- The free walking tour, by FWT Perú was interesting and personable, without the crowds that we had in Cusco. Again, you are treated to a gastronomic tour and you learn a little more about different places in the city as you make your way around. I recommend seeing it on the first day and using it to plan other places to visit during your stay.
The Colca Canyon – DIY vs. Tour Companies
Another major drawcard is the city's proximity to the Colca Canyon, located about 150 kilometres further northwest of Arequipa. It is Peru's third most visited tourist attraction, with 120,000 visitors per year arriving to watch the Andean Condors and gaze into the 13,650ft depths, over twice those of the Grand Canyon in the United States. For me, it was the awesome remains of ancient terracing in and between the towns that were the most impressive.
The majority of visitors opt for the tour option to visit the canyon, which is relatively inexpensive for someone on a moderate budget – expect to pay about 160 Soles (~$60AUD) for an all-inclusive one and a half day tour.

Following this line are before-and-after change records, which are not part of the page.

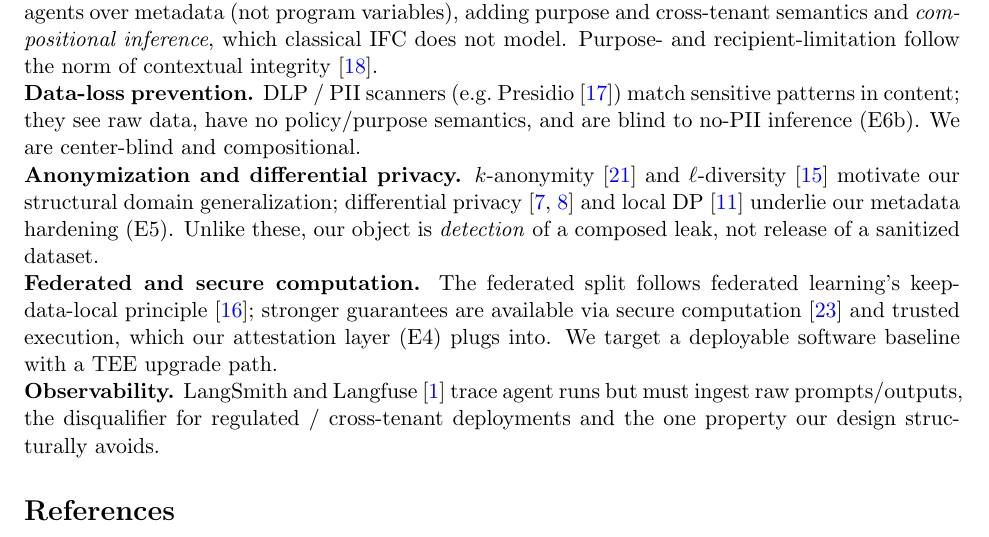
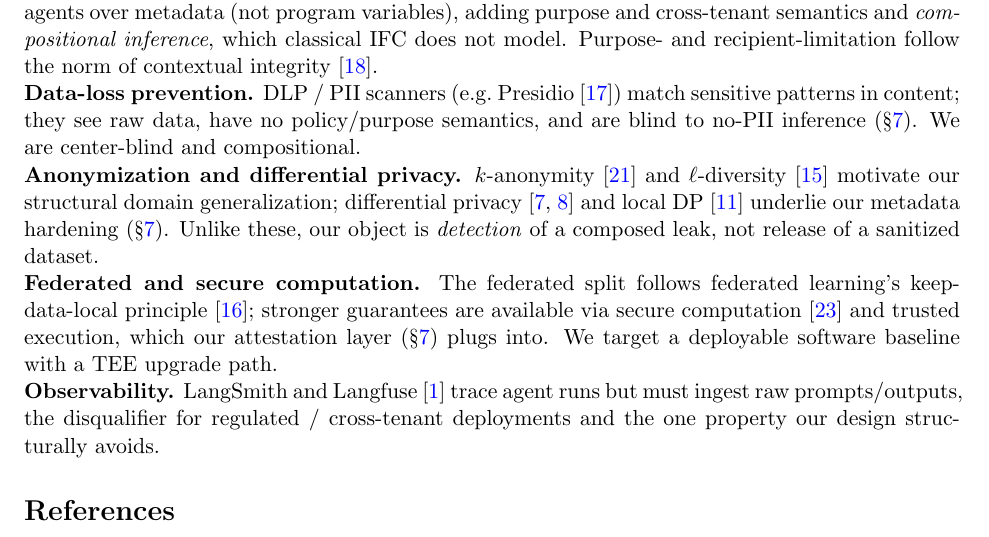
Before and after one commit to Justin0504/federated-agent-audit, a LaTeX paper (paper/submission/main.tex): part of page 9 of 10, cut so that both start at the same text. Compiled offline with pdfLaTeX.

Commit message:
docs: final proofread — fix dangling eval-letter refs, drop dead \sys
Related work referenced eval subsections by their old letter labels (E4/E5/E6b);
repointed to \S\ref{sec:eval} after the rename. Removed the unused (and
deanonymizing) \sys macro. No doubled words or punctuation slips found. 10pp.

Co-Authored-By: Claude Opus 4.8 <noreply@anthropic.com>

```diff
--- a/paper/submission/main.tex
+++ b/paper/submission/main.tex
@@ -24,7 +24,6 @@ A Federated, Center-Blind Auditor and an A2A Extension}}
 \fi
 \date{}
 
-\newcommand{\sys}{\textsc{FedAgentAudit}}
 \newcommand{\ext}{\texttt{a2a.privacy/v1}}
 
 \begin{document}
@@ -543,19 +542,19 @@ integrity~\cite{ci}.
 
 \noindent\textbf{Data-loss prevention.} DLP / PII scanners (e.g.\
 Presidio~\cite{presidio}) match sensitive patterns in content; they see raw data,
-have no policy/purpose semantics, and are blind to no-PII inference (E6b). We are
+have no policy/purpose semantics, and are blind to no-PII inference (\S\ref{sec:eval}). We are
 center-blind and compositional.
 
 \noindent\textbf{Anonymization and differential privacy.} $k$-anonymity~\cite{ksweeney}
 and $\ell$-diversity~\cite{ldiv} motivate our structural domain generalization;
 differential privacy~\cite{dwork06,dworkroth} and local DP~\cite{rappor} underlie
-our metadata hardening (E5). Unlike these, our object is \emph{detection} of a
+our metadata hardening (\S\ref{sec:eval}). Unlike these, our object is \emph{detection} of a
 composed leak, not release of a sanitized dataset.
 
 \noindent\textbf{Federated and secure computation.} The federated split follows
 federated learning's keep-data-local principle~\cite{fedavg}; stronger guarantees
 are available via secure computation~\cite{yao} and trusted execution, which our
-attestation layer (E4) plugs into. We target a deployable software baseline with a
+attestation layer (\S\ref{sec:eval}) plugs into. We target a deployable software baseline with a
 TEE upgrade path.
 
 \noindent\textbf{Observability.} LangSmith and Langfuse~\cite{langfuse} trace
```
Also changed, not shown: paper/submission/main.tex (2 more changed lines).
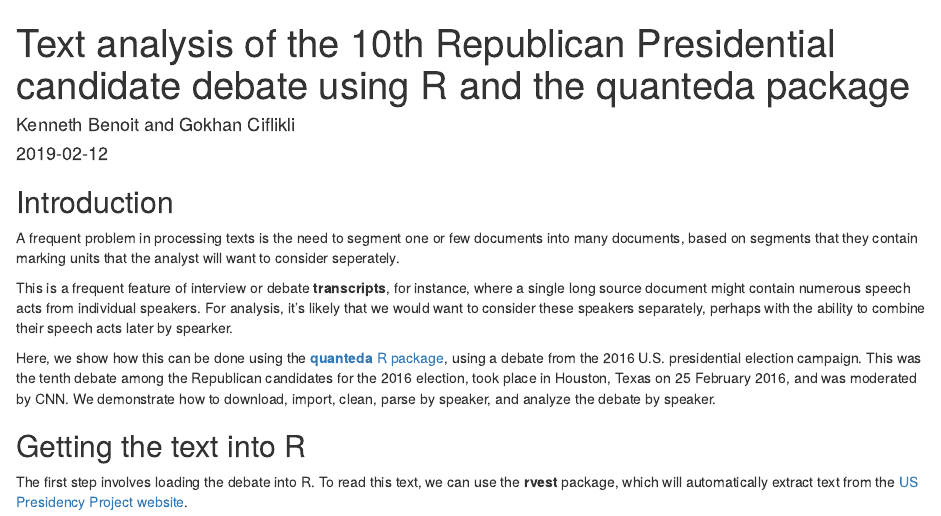
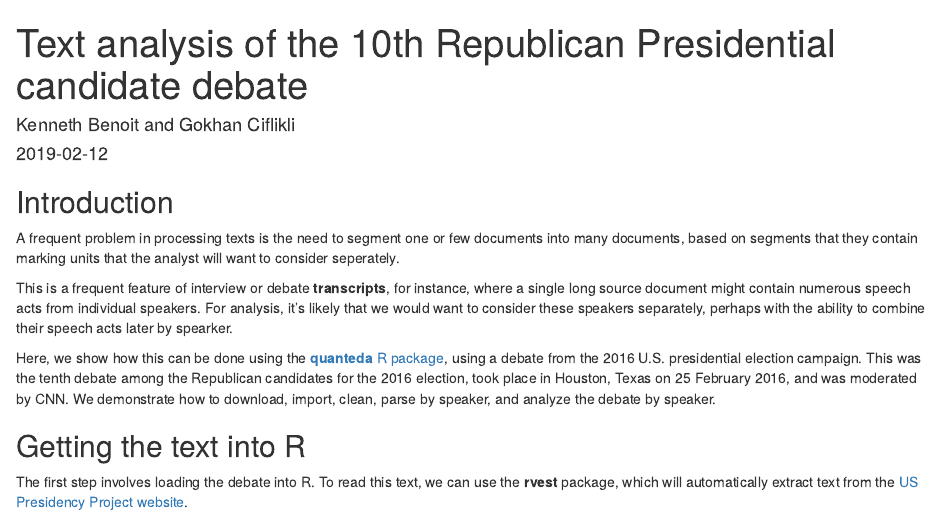
Before and after one commit to quanteda/blog.quanteda.org, an R Markdown document (content/post/text-analysis-of-the-10th-republican-presidential-candidate-debate.Rmd): the page in a window 1100 px wide, from its top. Rendered offline with R 4.5, knitr and Pandoc, with nearby package versions; some code elsewhere in the file could not run offline.

Commit message:
Make file names shorter

```diff
--- a/content/post/text-analysis-of-the-10th-republican-presidential-candidate-debate-using-r-and-the-quanteda-package.Rmd
+++ b/content/post/text-analysis-of-the-10th-republican-presidential-candidate-debate.Rmd
@@ -1,5 +1,5 @@
 ---
-title: "Text analysis of the 10th Republican Presidential candidate debate using R and the quanteda package"
+title: "Text analysis of the 10th Republican Presidential candidate debate"
 author: "Kenneth Benoit and Gokhan Ciflikli"
 date: "2019-02-12"
 tags: ["blog"]
```
Also changed, not shown: content/post/text-analysis-of-the-10th-republican-presidential-candidate-debate.html, static/post/text-analysis-of-the-10th-republican-presidential-candidate-debate-using-r-and-the-quanteda-package_files/figure-html/unnamed-chunk-18-1.png (deleted), static/post/text-analysis-of-the-10th-republican-presidential-candidate-debate-using-r-and-the-quanteda-package_files/figure-html/unnamed-chunk-19-1.png (deleted), static/post/text-analysis-of-the-10th-republican-presidential-candidate-debate-using-r-and-the-quanteda-package_files/figure-html/unnamed-chunk-31-1.png (deleted), static/post/text-analysis-of-the-10th-republican-presidential-candidate-debate-using-r-and-the-quanteda-package_files/figure-html/unnamed-chunk-32-1.png (deleted), static/post/text-analysis-of-the-10th-republican-presidential-candidate-debate_files/figure-html/unnamed-chunk-18-1.png (added), static/post/text-analysis-of-the-10th-republican-presidential-candidate-debate_files/figure-html/unnamed-chunk-19-1.png (added), static/post/text-analysis-of-the-10th-republican-presidential-candidate-debate_files/figure-html/unnamed-chunk-31-1.png (added), static/post/text-analysis-of-the-10th-republican-presidential-candidate-debate_files/figure-html/unnamed-chunk-32-1.png (added).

The other option is to do it yourself, which is I chose for a few reasons. Firstly, buses from Arequipa to the starting town of Chivay are inexpensive and easy to organise. Accommodation in and around the canyon is super cheap, as little as 10 Soles a night and, as I've said before, breaking away from the inflexibility of a tour can be a great way to build your own adventure. The fact that I also had two tall blonde Dutch girls wanting to come with me had absolutely no bearing on my decision.
Here are my directions and budget tips for seeing the canyon in three days, or more if desired.
Go to a tour company, sweet talk them into giving you a map of the towns dotted along the canyon. Take a mid-morning bus from Arequipa to Chivay, approximately 5 hours and between 15-17 Soles, which should leave you enough time in the evening to explore the quaint town and enjoy some local cuisine.the are also natural hot springs, La Calera, to enjoy.
An early start. Take either the 5am or 7am bus from the Chivay terminal (double check these times the day before!) to the Cruz Del Condor. The earlier you arrive at this mirador, the less crowded it will be. Here you will have a chance to see Andean Condors circling up from almost depths of almost 4,000ft. Then bus, hitchhike (20mins) or walk (2 hours) to Cabanaconde, the starting point for the main trails descending into the canyon. From here, we chose to take the trail to Sangalle (2-3 hour descent, depending on physical fitness), a picturesque oasis with several small tourist resorts. There is nowhere to buy food down here except at the hostels, 10 Soles per night for accommodation and the same price per two course meal.
Depending on time limitations, you can choose to hike further into the canyon from here to spend another night at the bottom, or climb back up to Cabanaconde. Starting early, 5am at the latest, means you can take a same day bus back to Arequipa for the same return price.
Deciding to do it this way saved us around 50 Soles each. When you put it in perspective, that's a few beers or a very nice Peruvian meal, well worth the saving. We also had the satisfaction of having done the tour ourselves and the freedom to move when and where we wanted to.
Don't forget to check out resources like Wikitravel, and Google other blog pages like this one for planning inspiration, there are plenty of other travellers out there with great advice to share!
[Featured photo credit: CmdrGravy, Flickr.]
no bearing at all you say? 😉 that’s great that you did it on your own! i went with a tour company back in 2009, but then again I was only on a 2 week holiday. If I ever head back down that way I’ll be sure to use this as my guide to Colca.
Heaps of other guides out there too, mate!